Data shows these storms have become stronger worldwide during the past four decades, according to The New York Times. Scientists say the reason for these more “intense” and “destructive” storms is climate change.
Hurricanes are also becoming costlier, according to the National Oceanic and Atmospheric Administration and National Hurricane Center.
Data shows that four out of the five costliest storms in the U.S. have occurred in the last 10 years.
The five costliest storms, adjusted for the 2022 Consumer Price Index:
- Hurricane Katrina ($186.3B, 2005)
- Hurricane Harvey ($148.8B, 2017)
- Hurricane Maria ($107.1B, 2017)
- Hurricane Sandy ($81.9B, 2012)
- Hurricane Ida ($78.7B, 2021)
One notable storm, Hurricane Andrew, caused about $26 billion in damages, and $15 billion in insurance costs, according to ABC Action News in Tampa Bay. Factoring in inflation, those damages today would be about $50 billion. With rapid population growth, that price soars to $120 billion, ABC Action News reported.

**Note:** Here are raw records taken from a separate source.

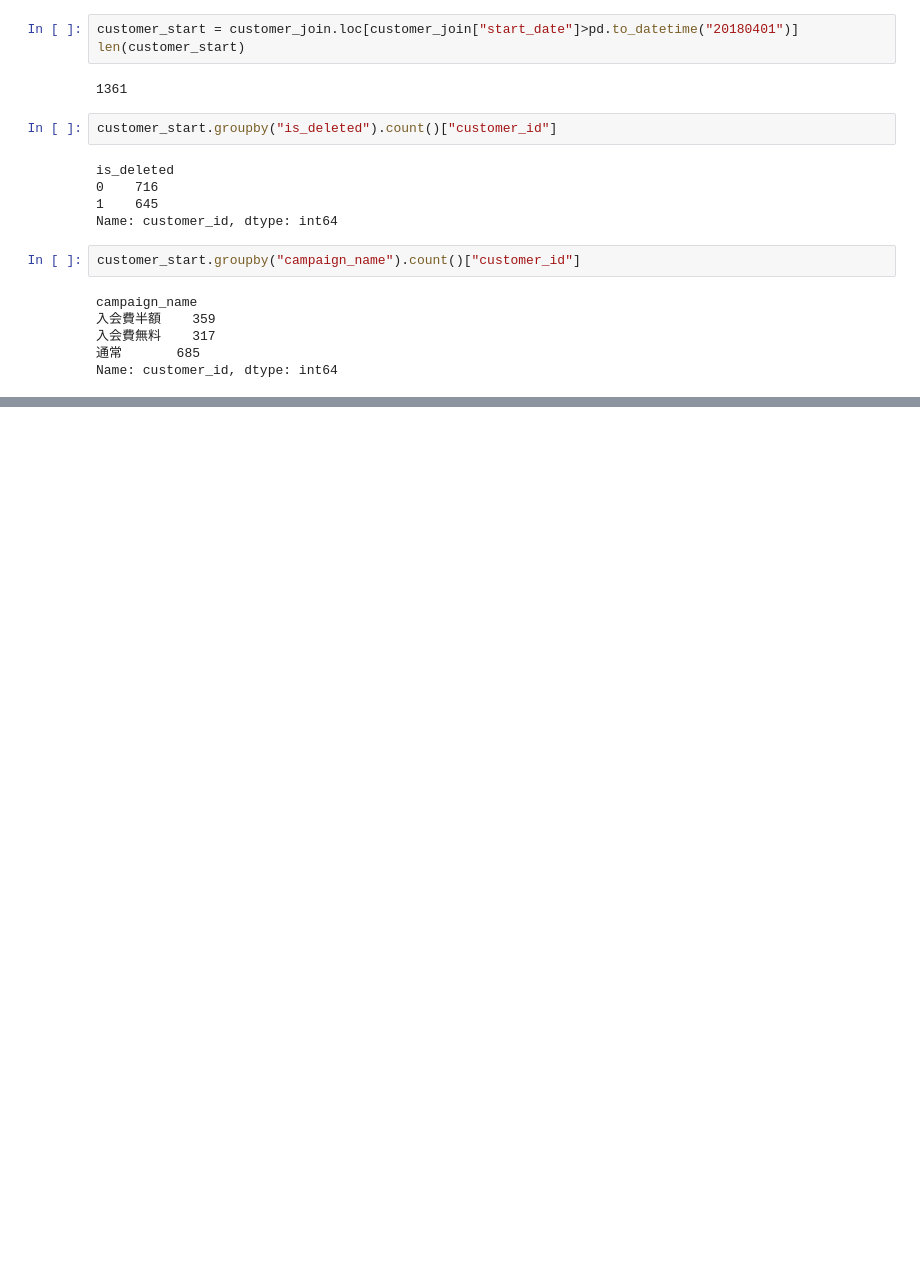
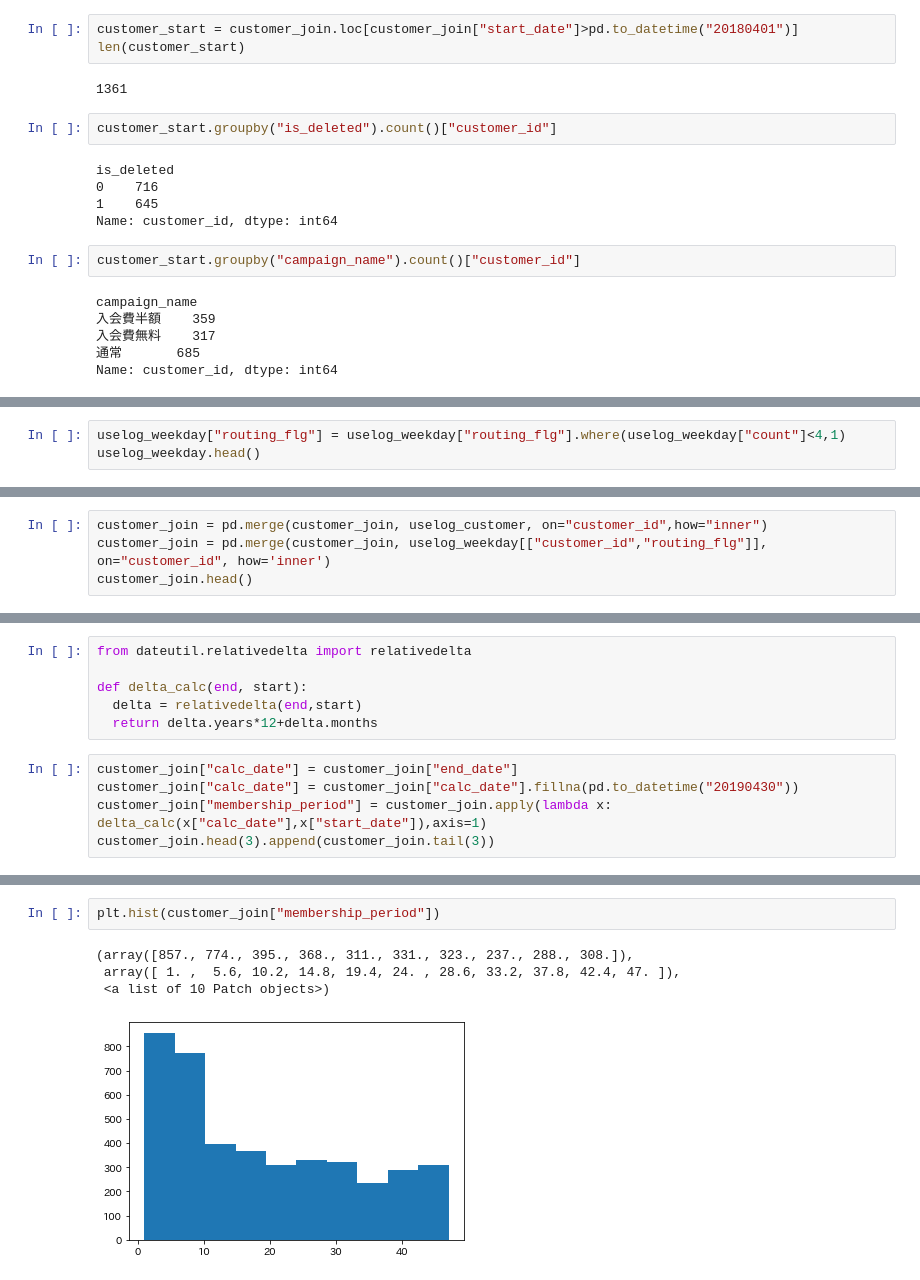
Before and after one commit to HiroshiATakano/GitHub, a Jupyter notebook: 3章_.ipynb, the cells around one changed output, grey strips where cells are left out. Drawn from its saved outputs; the diff is of its cells as text; blank space fills up the shorter version.

```diff
--- a/3章_.ipynb
+++ b/3章_.ipynb
@@ -251,0 +371,3 @@ graph_data.resample('M').sum()
+# %%
+uselog_weekday["routing_flg"] = uselog_weekday["routing_flg"].where(uselog_weekday["count"]<4,1)
+uselog_weekday.head()
@@ -251,0 +441,4 @@ graph_data.resample('M').sum()
+# %%
+customer_join = pd.merge(customer_join, uselog_customer, on="customer_id",how="inner")
+customer_join = pd.merge(customer_join, uselog_weekday[["customer_id","routing_flg"]], on="customer_id", how='inner')
+customer_join.head()
@@ -251,0 +494,11 @@ graph_data.resample('M').sum()
+# %%
+from dateutil.relativedelta import relativedelta
+
+def delta_calc(end, start):
+  delta = relativedelta(end,start)
+  return delta.years*12+delta.months
+# %%
+customer_join["calc_date"] = customer_join["end_date"]
+customer_join["calc_date"] = customer_join["calc_date"].fillna(pd.to_datetime("20190430"))
+customer_join["membership_period"] = customer_join.apply(lambda x: delta_calc(x["calc_date"],x["start_date"]),axis=1)
+customer_join.head(3).append(customer_join.tail(3))
@@ -251,0 +534,7 @@ graph_data.resample('M').sum()
+# %%
+plt.hist(customer_join["membership_period"])
+# %% [output]
+(array([857., 774., 395., 368., 311., 331., 323., 237., 288., 308.]),
+ array([ 1. ,  5.6, 10.2, 14.8, 19.4, 24. , 28.6, 33.2, 37.8, 42.4, 47. ]),
+ <a list of 10 Patch objects>)
+[figure, added]
```
Also changed, not shown: parts of 35 cells of this notebook.
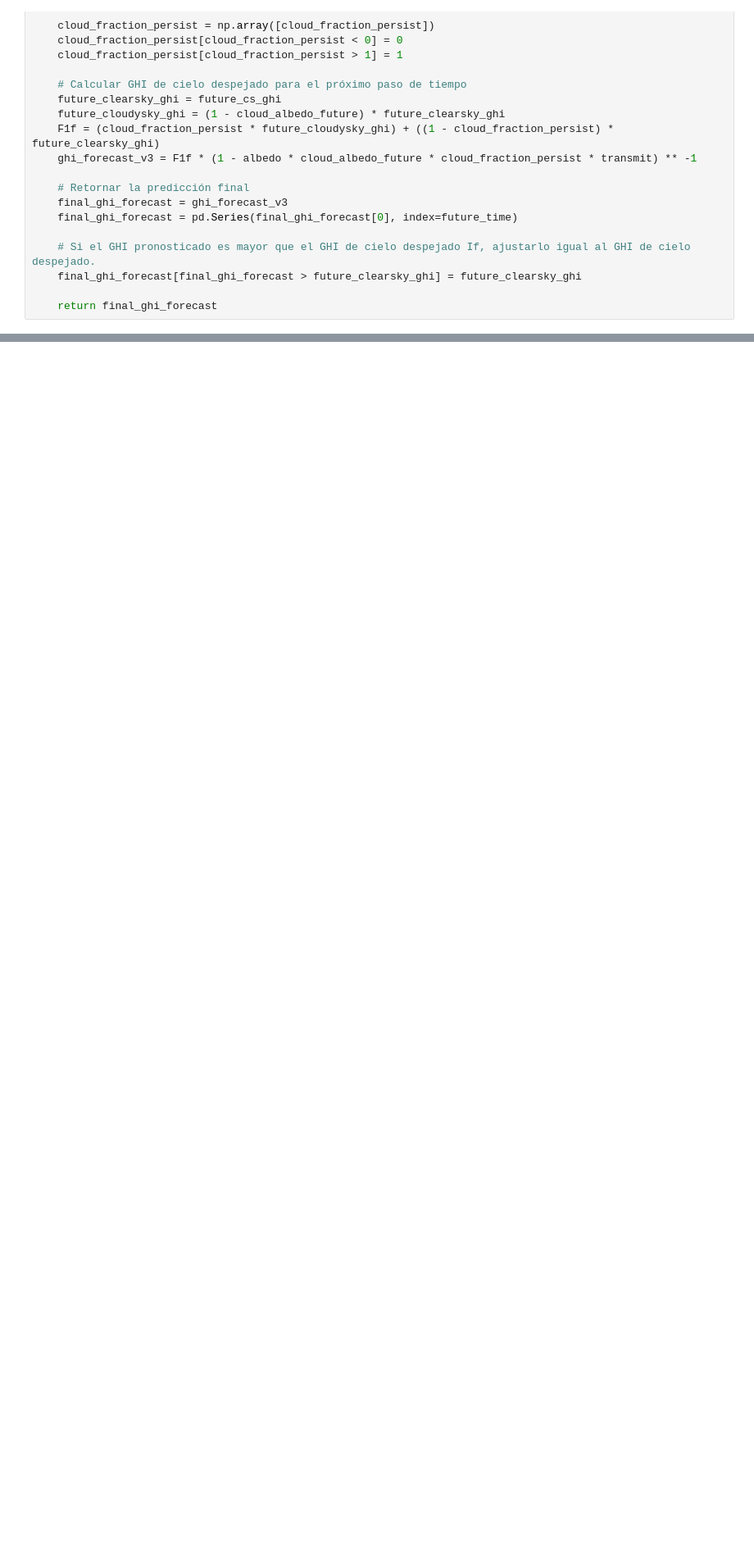
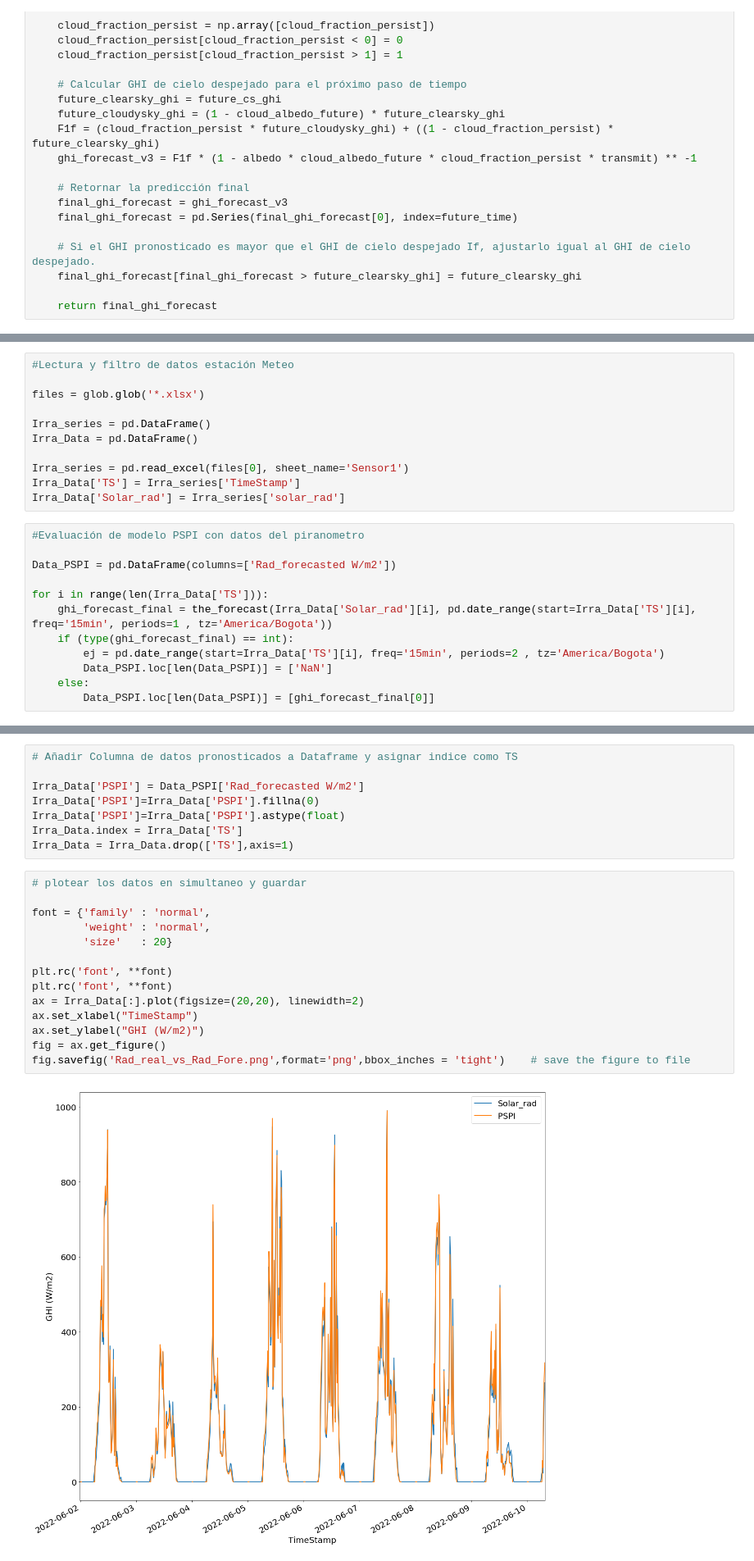
Before and after one commit to lluismiguell/pspi, a Jupyter notebook: PSPI.ipynb, the cells around one changed output, grey strips where cells are left out. Shown at 82% size. Cells and saved outputs as stored; diff of their text form; blank space fills up the shorter version.

```diff
--- a/PSPI.ipynb
+++ b/PSPI.ipynb
@@ -654 +660,24 @@ Future_Time
 dtype: float64
+# %%
+#Lectura y filtro de datos estación Meteo
+
+files = glob.glob('*.xlsx')
+
+Irra_series = pd.DataFrame()
+Irra_Data = pd.DataFrame()
+
+Irra_series = pd.read_excel(files[0], sheet_name='Sensor1')
+Irra_Data['TS'] = Irra_series['TimeStamp']
+Irra_Data['Solar_rad'] = Irra_series['solar_rad']
+# %%
+#Evaluación de modelo PSPI con datos del piranometro
+
+Data_PSPI = pd.DataFrame(columns=['Rad_forecasted W/m2'])
+
+for i in range(len(Irra_Data['TS'])):
+    ghi_forecast_final = the_forecast(Irra_Data['Solar_rad'][i], pd.date_range(start=Irra_Data['TS'][i], freq='15min', periods=1 , tz='America/Bogota'))
+    if (type(ghi_forecast_final) == int):
+        ej = pd.date_range(start=Irra_Data['TS'][i], freq='15min', periods=2 , tz='America/Bogota')
+        Data_PSPI.loc[len(Data_PSPI)] = ['NaN']
+    else:
+        Data_PSPI.loc[len(Data_PSPI)] = [ghi_forecast_final[0]]
@@ -654,0 +736,24 @@ dtype: float64
+# %%
+# Añadir Columna de datos pronosticados a Dataframe y asignar indice como TS
+
+Irra_Data['PSPI'] = Data_PSPI['Rad_forecasted W/m2']
+Irra_Data['PSPI']=Irra_Data['PSPI'].fillna(0)
+Irra_Data['PSPI']=Irra_Data['PSPI'].astype(float)
+Irra_Data.index = Irra_Data['TS']
+Irra_Data = Irra_Data.drop(['TS'],axis=1)
+# %%
+# plotear los datos en simultaneo y guardar
+
+font = {'family' : 'normal',
+        'weight' : 'normal',
+        'size'   : 20}
+
+plt.rc('font', **font)
+plt.rc('font', **font)
+ax = Irra_Data[:].plot(figsize=(20,20), linewidth=2)
+ax.set_xlabel("TimeStamp")
+ax.set_ylabel("GHI (W/m2)")
+fig = ax.get_figure()
+fig.savefig('Rad_real_vs_Rad_Fore.png',format='png',bbox_inches = 'tight')    # save the figure to file
+# %% [output]
+[figure, added]
```
Also changed, not shown: parts of 7 cells of this notebook.
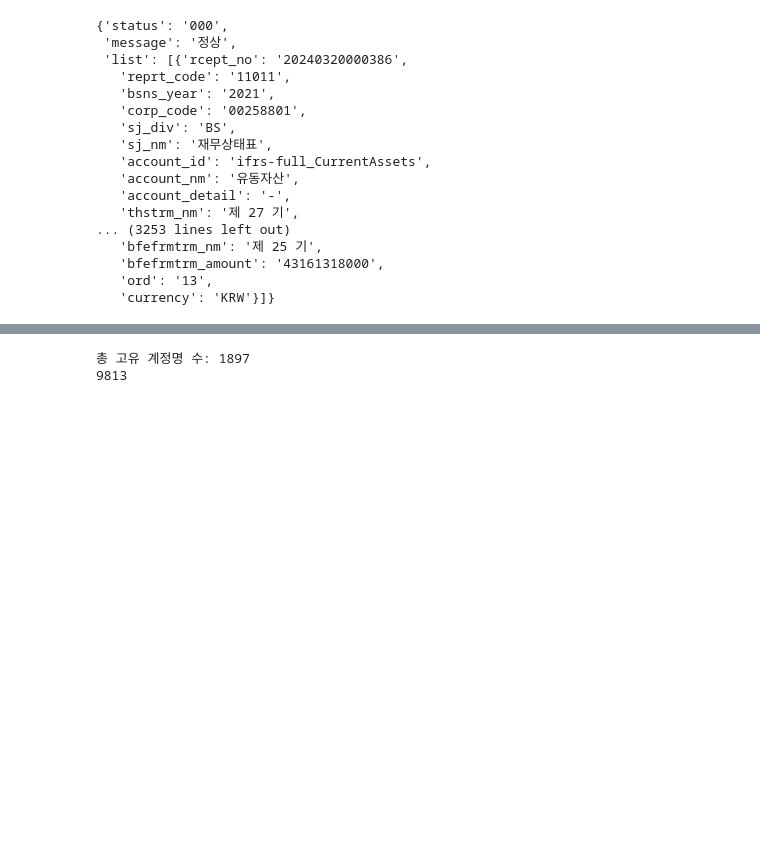
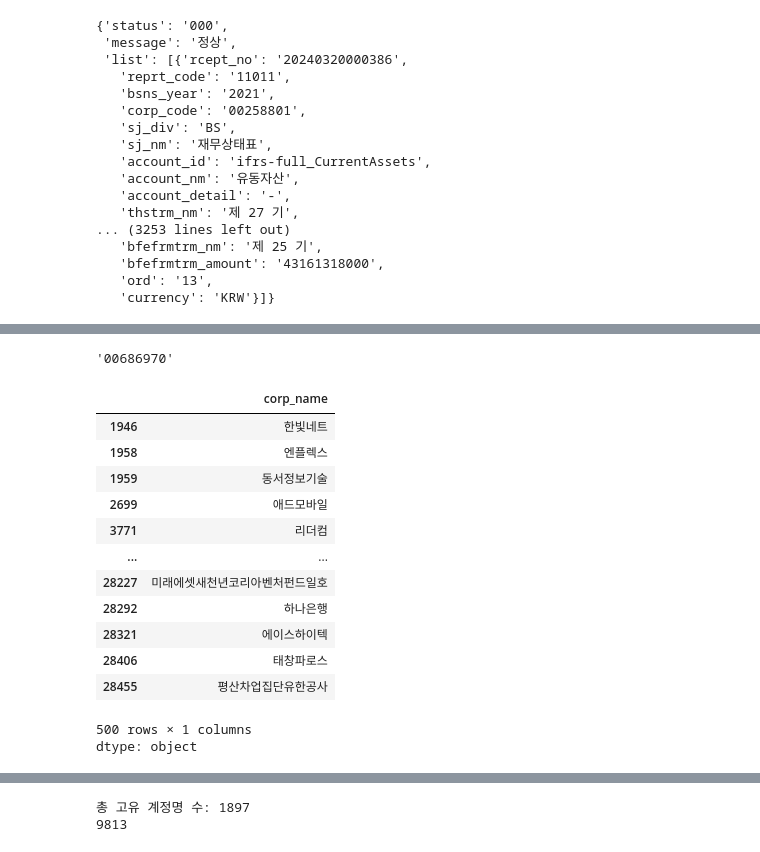
Before and after one commit to Eunhye1109/Practical-Project, a Jupyter notebook: DART_API_활용_컬럼_추출.ipynb, the cells around one changed output, grey strips where cells are left out. Drawn from its saved outputs; the diff is of its cells as text; code cells hidden in the pictures; blank space fills up the shorter version.

```diff
--- a/DART_API_활용_컬럼_추출.ipynb
+++ b/DART_API_활용_컬럼_추출.ipynb
@@ -268,0 +369,22 @@ name = [
+# %%
+corp_code
+# %% [output]
+'00686970'
+# %%
+name = all_listed_corps.head(500)['corp_name']
+name
+# %% [output]
+|  | corp_name |
+| 1946 | 한빛네트 |
+| 1958 | 엔플렉스 |
+| 1959 | 동서정보기술 |
+| 2699 | 애드모바일 |
+| 3771 | 리더컴 |
+| ... | ... |
+| 28227 | 미래에셋새천년코리아벤처펀드일호 |
+| 28292 | 하나은행 |
+| 28321 | 에이스하이텍 |
+| 28406 | 태창파로스 |
+| 28455 | 평산차업집단유한공사 |
+500 rows × 1 columns
+dtype: object
```
Also changed, not shown: parts of 23 cells of this notebook.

Currently, one of the latest storms of 2022, Hurricane Ian, is heading to Florida after passing through Cuba. As of Tuesday morning, it is considered a Category 3 storm, though it’s expected to make landfall as a Category 4 hurricane.